    Of course I hope my friends think I’m attractive and enjoy compliments from men. BUT I never, ever want to see a look of shock on someone’s face on a day when I don’t wear makeup or do my hair and they see the “real” me…I would much rather it be the opposite–that people come to appreciate how I look naturally and then enjoy the special occasions when I put in a little more work without expecting me to maintain that kind of standard in my day to day life. Red flags for me are girl and guy “friends “who make constant judgmental comments and references to my or their or other people’s bodies/style. Another flag for dating is getting asked out by strangers or acquaintances after only having seen them a handful of times–if he doesn’t know anything about me besides how I looked last weekend and what he could gather from a five minute conversation, his motives for a date probably don’t go more than skin deep!
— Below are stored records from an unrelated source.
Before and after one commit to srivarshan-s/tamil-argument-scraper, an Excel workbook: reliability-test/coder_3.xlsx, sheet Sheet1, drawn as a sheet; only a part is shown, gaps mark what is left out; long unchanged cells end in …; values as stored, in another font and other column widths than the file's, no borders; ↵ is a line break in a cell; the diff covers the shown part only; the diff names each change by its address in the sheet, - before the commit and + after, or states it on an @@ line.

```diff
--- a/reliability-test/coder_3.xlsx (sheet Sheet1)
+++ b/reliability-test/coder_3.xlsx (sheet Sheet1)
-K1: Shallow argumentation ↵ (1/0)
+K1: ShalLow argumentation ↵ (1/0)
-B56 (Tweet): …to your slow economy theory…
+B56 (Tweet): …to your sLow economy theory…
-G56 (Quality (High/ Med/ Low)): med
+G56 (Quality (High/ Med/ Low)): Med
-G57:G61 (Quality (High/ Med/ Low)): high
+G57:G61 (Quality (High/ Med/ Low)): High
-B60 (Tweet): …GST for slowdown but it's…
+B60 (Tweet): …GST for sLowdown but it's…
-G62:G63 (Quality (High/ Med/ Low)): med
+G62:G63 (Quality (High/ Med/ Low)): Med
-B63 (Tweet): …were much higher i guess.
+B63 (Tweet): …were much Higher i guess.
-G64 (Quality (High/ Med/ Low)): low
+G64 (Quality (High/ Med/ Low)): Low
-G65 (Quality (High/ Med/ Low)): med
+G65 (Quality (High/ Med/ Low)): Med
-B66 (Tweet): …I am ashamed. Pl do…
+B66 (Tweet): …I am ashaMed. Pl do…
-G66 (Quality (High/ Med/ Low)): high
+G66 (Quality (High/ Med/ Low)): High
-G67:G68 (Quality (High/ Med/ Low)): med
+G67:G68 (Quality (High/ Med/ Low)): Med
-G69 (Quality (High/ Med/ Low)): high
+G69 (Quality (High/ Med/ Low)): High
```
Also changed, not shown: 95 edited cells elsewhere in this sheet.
    Secondly, I enjoy being comfortable and I want any beauty practices I employ to be first about how I feel/think and not about how I think others might think/feel about me…I do my best to resist the looking-glass self! Impossible? Yes, to some extent. Of course I am going to wonder how other people think I look…but I try to catch myself being insecure and do my best to work against those insecurities. This issue comes up a lot with my hair. I have been consistently told by friends and family they wish I wore my hair down more often. The compliments I get when I do are nice, but I prefer the extra 30 minutes of sleep in the morning and the coolness (literally, I live in Louisiana, where 7-8 months of the year it’s 75-100 degrees) of a pony tail. Plus, when I wear my hair down, I constantly worry about if it’s frizzy, sitting the wrong way, in my face, in my mouth…I’d just rather not deal with the constant agonizing! If it’s up, at least I know where it is. And I can dress up buns and pony tails with cute head bands and berets.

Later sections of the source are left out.